A colleague told me about this bad news board: The CEO is paid several million dollars to run a huge nonprofit institution. This is not, necessarily, excessive compensation. But the board – the full board – is accountable for talking about and finalizing the compensation. This board doesn’t do that.
The board doesn’t participate in the CEO’s performance appraisal either. The board doesn’t review the results of the performance appraisal to decide if it agrees.
And, it gets worse! The CEO’s performance appraisal and compensation are not connected to service quality, client satisfaction, or adherence to industry standards. (I wonder what CEO performance is based on?!)
Sadly, I’m not particularly surprised at this report. I see far too many dysfunctional boards.
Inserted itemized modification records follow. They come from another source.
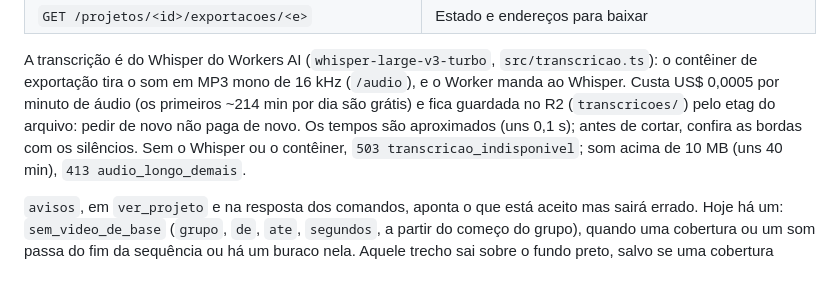
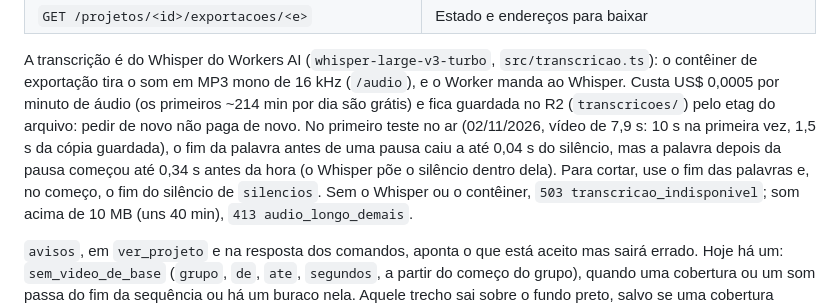
Before and after one commit to gilveloso1/meu.avatar, a Markdown page: docs/api.md, the part around the change. Drawn GitHub-style; blank space fills up the shorter version.

Commit message:
docs: o que o primeiro teste da transcrição mostrou
Co-Authored-By: Claude Opus 5.5 <noreply@anthropic.com>

```diff
--- a/docs/api.md
+++ b/docs/api.md
@@ -75,8 +75,11 @@ confere o que exportou.
 A transcrição é do Whisper do Workers AI (`whisper-large-v3-turbo`, `src/transcricao.ts`): o
 contêiner de exportação tira o som em MP3 mono de 16 kHz (`/audio`), e o Worker manda ao Whisper.
 Custa US$ 0,0005 por minuto de áudio (os primeiros ~214 min por dia são grátis) e fica guardada
-no R2 (`transcricoes/`) pelo etag do arquivo: pedir de novo não paga de novo. Os tempos são
-aproximados (uns 0,1 s); antes de cortar, confira as bordas com os silêncios. Sem o Whisper ou o
+no R2 (`transcricoes/`) pelo etag do arquivo: pedir de novo não paga de novo. No primeiro teste no
+ar (02/11/2026, vídeo de 7,9 s: 10 s na primeira vez, 1,5 s da cópia guardada), o fim da palavra
+antes de uma pausa caiu a até 0,04 s do silêncio, mas a palavra depois da pausa começou até 0,34 s
+antes da hora (o Whisper põe o silêncio dentro dela). Para cortar, use o fim das palavras e, no
+começo, o fim do silêncio de `silencios`. Sem o Whisper ou o
 contêiner, `503 transcricao_indisponivel`; som acima de 10 MB (uns 40 min), `413 audio_longo_demais`.
 
 `avisos`, em `ver_projeto` e na resposta dos comandos, aponta o que está aceito mas sairá errado.
```
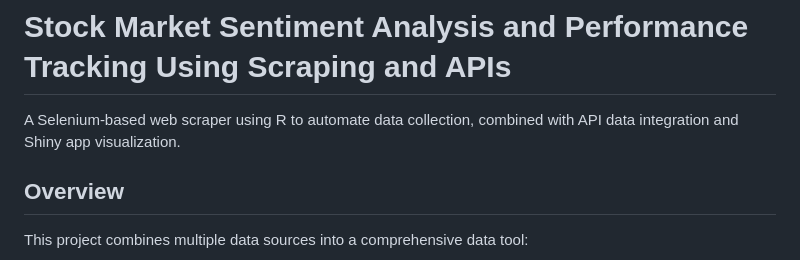
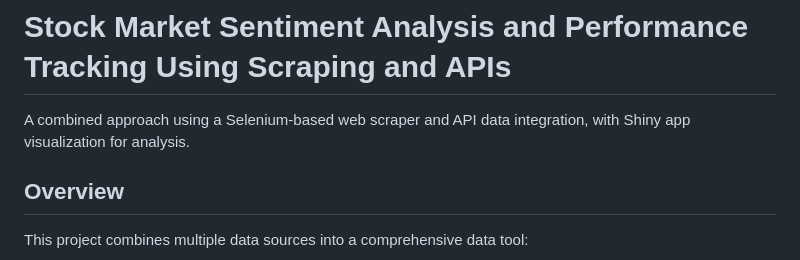
Before and after one commit to isabelmonge/data-harvesting, a Markdown page: README.md, the part around the change. Drawn GitHub-style.

```diff
--- a/README.md
+++ b/README.md
@@ -1,6 +1,6 @@
 # Stock Market Sentiment Analysis and Performance Tracking Using Scraping and APIs
 
-A Selenium-based web scraper using R to automate data collection, combined with API data integration and Shiny app visualization.
+A combined approach using a Selenium-based web scraper and API data integration, with Shiny app visualization for analysis.
 
 ## Overview
 
```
Even the boards of big institutions – like hospitals and higher education – sometimes seem clueless about governance.
Or, maybe these supposedly highly sophisticated boards with all those powerful and important people think that compensation and performance are the job of the board chair or the executive committee. And rogue board chairs and rogue executive committees are all too willing to comply. (I’m on a worldwide mission to destroy all executive committees – and to fire rogue board chairs!)
I wonder what the IRS would think about this. I wonder what donors would think about this.